These values are so entrenched that they’re even embedded in the Chinese language. One of the highest compliment you can give to a woman is “贤妻良母”, which translates to “virtuous wife and good mother”. An ideal couple is described as “郎才女貌”, which means that the man has talents and the woman has good looks. (Reminds me of the “Smart like Daddy” and “Pretty like Mommy” onesies mentioned in Sandberg’s book) It makes me so angry just to think about it. Really? The absolute best thing a woman can be is a good wife and mother? Why don’t I get to be the talented half of the couple?

I’m not saying that these challenges don’t exist in western societies. Of course they do. I simply wanted to think about them on a personal level and view them through the lens of my culture. But I also feel that these issues exist in a much deeper level and on a larger scale in China and other east Asian countries. I remember coming to Canada when I was 10 years old and seeing how it was okay for both boys and girls to roll around on the grass and play with caterpillars. How the girls too could be loud and rambunctious and not be scolded by their parents or teachers. It was at once shocking and liberating.

And I’m sure that that was part of why my parents decided to move our family to Canada, to take me away from some of the more blatant sexism in Chinese society. I give them credit for that, and for a lot of other things. Like allowing me to climb trees anyway even when I get my dress dirty, even when they don’t approve of it. Like supporting my education from day one until now. But I think this also goes to show that even when on the surface my parents seem to unequivocally support female empowerment, some of their actions and words are subtly (and sometimes not so subtly) undermining their message. And just because they’re not as overt, it doesn’t mean that they’re any less damaging.

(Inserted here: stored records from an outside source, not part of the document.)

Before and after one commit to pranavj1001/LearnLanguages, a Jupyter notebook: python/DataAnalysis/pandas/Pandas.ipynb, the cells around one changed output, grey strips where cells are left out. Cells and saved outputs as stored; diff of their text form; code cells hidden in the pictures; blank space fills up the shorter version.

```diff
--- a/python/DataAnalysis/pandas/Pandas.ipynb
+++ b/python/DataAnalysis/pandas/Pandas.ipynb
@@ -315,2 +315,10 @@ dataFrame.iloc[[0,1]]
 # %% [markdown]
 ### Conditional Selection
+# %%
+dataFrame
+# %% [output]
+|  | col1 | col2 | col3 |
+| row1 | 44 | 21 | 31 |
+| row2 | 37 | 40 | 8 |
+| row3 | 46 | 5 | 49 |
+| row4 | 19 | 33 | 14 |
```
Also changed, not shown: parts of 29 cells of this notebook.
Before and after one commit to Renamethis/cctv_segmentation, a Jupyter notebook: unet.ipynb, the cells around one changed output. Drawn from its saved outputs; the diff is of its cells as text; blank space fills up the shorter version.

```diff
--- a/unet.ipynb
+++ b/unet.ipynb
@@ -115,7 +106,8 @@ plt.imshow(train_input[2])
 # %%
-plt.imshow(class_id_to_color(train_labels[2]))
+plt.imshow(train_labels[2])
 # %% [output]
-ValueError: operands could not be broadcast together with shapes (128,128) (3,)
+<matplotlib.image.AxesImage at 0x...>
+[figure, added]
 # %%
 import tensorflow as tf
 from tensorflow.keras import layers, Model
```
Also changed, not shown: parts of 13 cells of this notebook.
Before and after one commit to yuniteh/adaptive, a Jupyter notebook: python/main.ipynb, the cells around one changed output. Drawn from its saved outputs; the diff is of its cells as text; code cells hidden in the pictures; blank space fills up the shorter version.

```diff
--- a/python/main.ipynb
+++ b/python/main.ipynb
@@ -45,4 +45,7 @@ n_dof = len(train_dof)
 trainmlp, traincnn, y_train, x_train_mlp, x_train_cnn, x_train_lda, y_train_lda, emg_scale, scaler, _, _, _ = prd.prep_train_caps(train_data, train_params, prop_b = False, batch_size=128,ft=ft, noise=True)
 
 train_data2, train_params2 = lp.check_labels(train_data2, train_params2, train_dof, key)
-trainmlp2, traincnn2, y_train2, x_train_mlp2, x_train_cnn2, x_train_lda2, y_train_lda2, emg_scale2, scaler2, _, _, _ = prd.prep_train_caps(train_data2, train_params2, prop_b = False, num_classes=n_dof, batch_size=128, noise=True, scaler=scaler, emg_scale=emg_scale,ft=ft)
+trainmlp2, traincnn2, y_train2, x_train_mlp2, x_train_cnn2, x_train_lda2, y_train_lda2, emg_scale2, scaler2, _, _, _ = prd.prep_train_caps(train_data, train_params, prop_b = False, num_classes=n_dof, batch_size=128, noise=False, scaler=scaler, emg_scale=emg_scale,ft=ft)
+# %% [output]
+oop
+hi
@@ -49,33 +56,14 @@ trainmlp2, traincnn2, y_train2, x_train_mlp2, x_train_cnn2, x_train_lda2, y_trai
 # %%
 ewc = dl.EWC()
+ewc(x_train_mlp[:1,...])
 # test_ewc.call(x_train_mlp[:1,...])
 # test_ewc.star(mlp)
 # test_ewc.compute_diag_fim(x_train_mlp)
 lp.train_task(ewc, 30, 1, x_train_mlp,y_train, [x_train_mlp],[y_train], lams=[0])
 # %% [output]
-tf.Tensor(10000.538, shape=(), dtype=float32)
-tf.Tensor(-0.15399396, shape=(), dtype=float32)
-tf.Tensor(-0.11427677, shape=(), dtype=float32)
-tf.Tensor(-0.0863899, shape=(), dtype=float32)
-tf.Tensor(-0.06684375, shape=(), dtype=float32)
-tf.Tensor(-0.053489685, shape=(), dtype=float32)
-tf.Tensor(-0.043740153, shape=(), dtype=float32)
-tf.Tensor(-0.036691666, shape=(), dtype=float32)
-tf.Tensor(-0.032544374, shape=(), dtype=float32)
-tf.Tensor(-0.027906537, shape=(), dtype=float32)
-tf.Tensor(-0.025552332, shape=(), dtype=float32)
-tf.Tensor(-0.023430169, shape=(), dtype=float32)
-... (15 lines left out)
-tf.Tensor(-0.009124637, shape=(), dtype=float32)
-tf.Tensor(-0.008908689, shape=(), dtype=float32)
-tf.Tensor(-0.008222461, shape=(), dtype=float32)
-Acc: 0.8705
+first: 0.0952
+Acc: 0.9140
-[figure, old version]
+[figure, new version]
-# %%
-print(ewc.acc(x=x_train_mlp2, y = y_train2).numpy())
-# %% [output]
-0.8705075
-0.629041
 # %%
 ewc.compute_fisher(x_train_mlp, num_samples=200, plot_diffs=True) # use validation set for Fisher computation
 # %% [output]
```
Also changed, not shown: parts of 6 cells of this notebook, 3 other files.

I don’t really have a conclusion to this whole thing right now, and I don’t know if I ever will. But one thing is for sure: if I ever have a children, I will try my hardest to hold them to the same standards and expectations regardless of gender. If I have a daughter, I won’t be telling her that it’s not okay to behave a certain way simply because it’s “unladylike”. I will encourage her to achieve her biggest dreams, and if marriage and children are not a part of those dreams, that is okay too. It’s been so frustrating for me to deal with the expectations of my family and society in general, and I would never want the same for my daughter.

But I believe that simply realizing the hypocrisies and mixed messages I and other women have been receiving regarding what we should prioritize in life is the first step towards combating them. I’m fighting them as hard as I can, not just for myself, but so that the next generation of women don’t have to. After all, no girl should be told to “act like a girl”. Because being a girl or a woman means being strong, independent, creative, ambitious. But perhaps more than anything, being a woman simply means being true to yourself and the choices you make in life, without the threat of feeling like you are any less worthy of your womanhood.

Advertisements

%d bloggers like this: